Select and reproduce each line of the listing below that bears the string "Classificação".
-- -- --
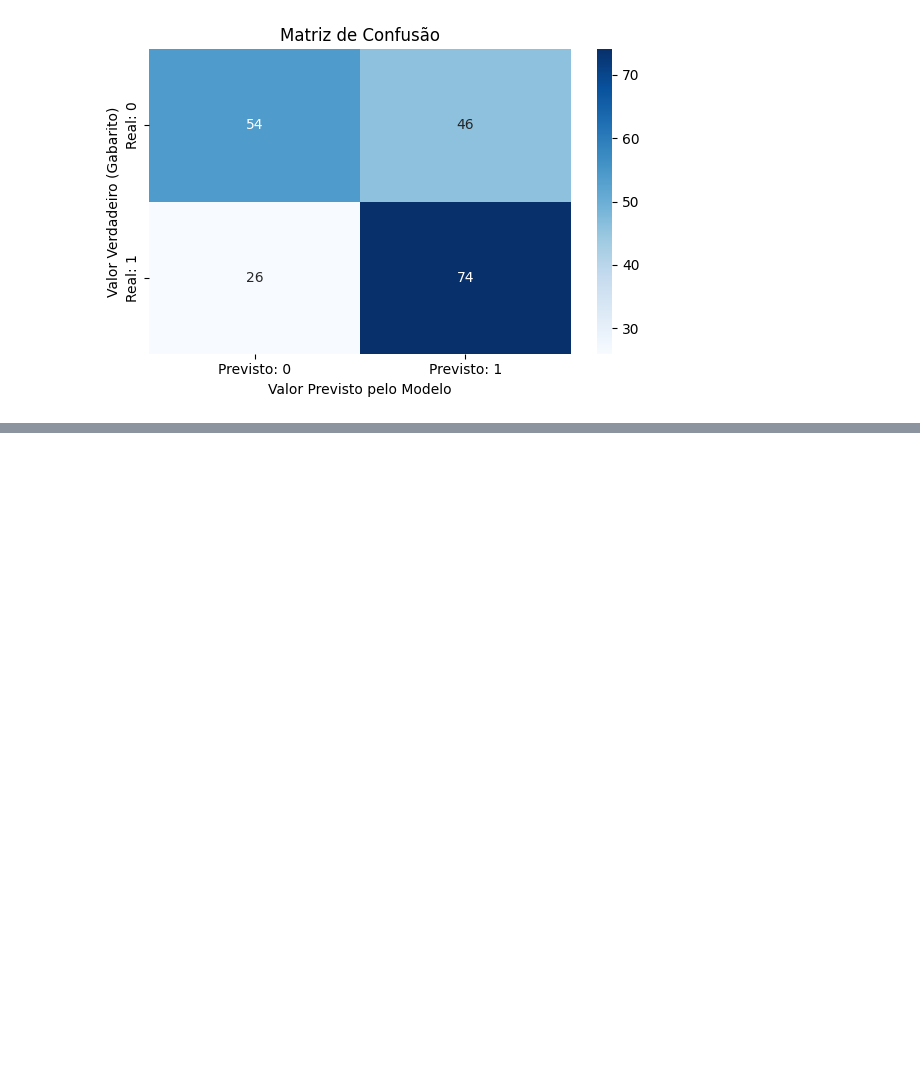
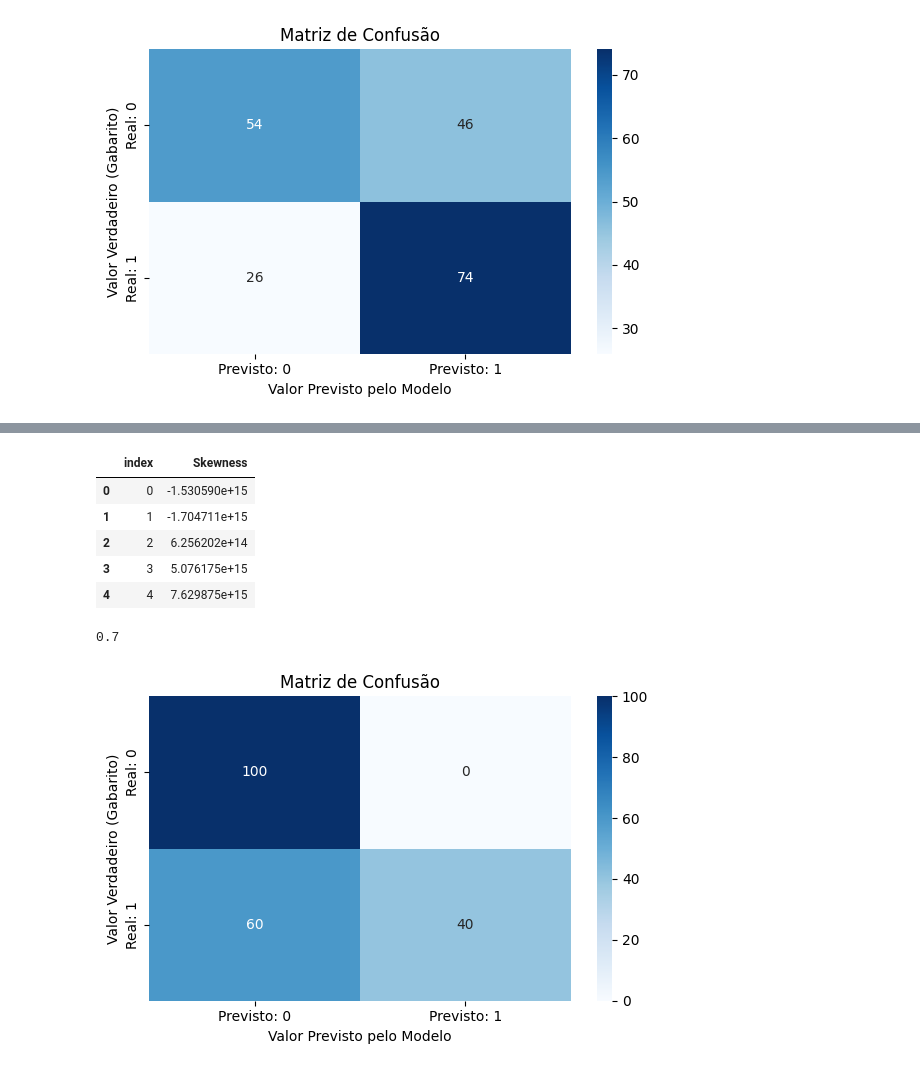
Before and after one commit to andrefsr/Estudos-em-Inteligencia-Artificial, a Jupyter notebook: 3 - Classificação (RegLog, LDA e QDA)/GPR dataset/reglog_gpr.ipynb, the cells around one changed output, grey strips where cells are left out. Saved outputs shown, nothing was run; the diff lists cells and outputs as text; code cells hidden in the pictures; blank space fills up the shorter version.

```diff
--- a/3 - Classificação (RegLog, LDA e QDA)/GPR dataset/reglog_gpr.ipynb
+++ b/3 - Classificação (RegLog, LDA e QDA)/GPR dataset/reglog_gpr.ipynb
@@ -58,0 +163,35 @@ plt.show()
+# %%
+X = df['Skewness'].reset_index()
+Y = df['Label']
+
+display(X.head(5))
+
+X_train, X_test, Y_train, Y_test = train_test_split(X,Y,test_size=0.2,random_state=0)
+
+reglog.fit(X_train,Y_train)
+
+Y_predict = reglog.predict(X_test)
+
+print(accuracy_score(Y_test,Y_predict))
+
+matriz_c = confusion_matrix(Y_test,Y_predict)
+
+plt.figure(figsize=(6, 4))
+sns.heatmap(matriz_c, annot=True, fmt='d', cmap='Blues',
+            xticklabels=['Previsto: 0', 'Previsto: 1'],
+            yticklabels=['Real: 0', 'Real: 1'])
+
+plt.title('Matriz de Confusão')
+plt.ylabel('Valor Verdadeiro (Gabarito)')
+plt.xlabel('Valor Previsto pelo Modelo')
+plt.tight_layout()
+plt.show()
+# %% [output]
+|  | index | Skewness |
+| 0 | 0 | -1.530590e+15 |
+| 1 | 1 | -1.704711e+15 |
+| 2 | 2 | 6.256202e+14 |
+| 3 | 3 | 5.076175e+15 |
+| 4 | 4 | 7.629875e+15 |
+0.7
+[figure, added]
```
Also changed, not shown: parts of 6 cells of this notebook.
-- -- --
◆ **Finished exercise**
Before and after one commit to andrefsr/Estudos-em-Inteligencia-Artificial, a Jupyter notebook: 3 - Classificação (RegLog, LDA e QDA)/GPR dataset/reglog_gpr.ipynb, the cells around one changed output, grey strips where cells are left out. Saved outputs shown, nothing was run; the diff lists cells and outputs as text; code cells hidden in the pictures; blank space fills up the shorter version.
--- a/3 - Classificação (RegLog, LDA e QDA)/GPR dataset/reglog_gpr.ipynb
+++ b/3 - Classificação (RegLog, LDA e QDA)/GPR dataset/reglog_gpr.ipynb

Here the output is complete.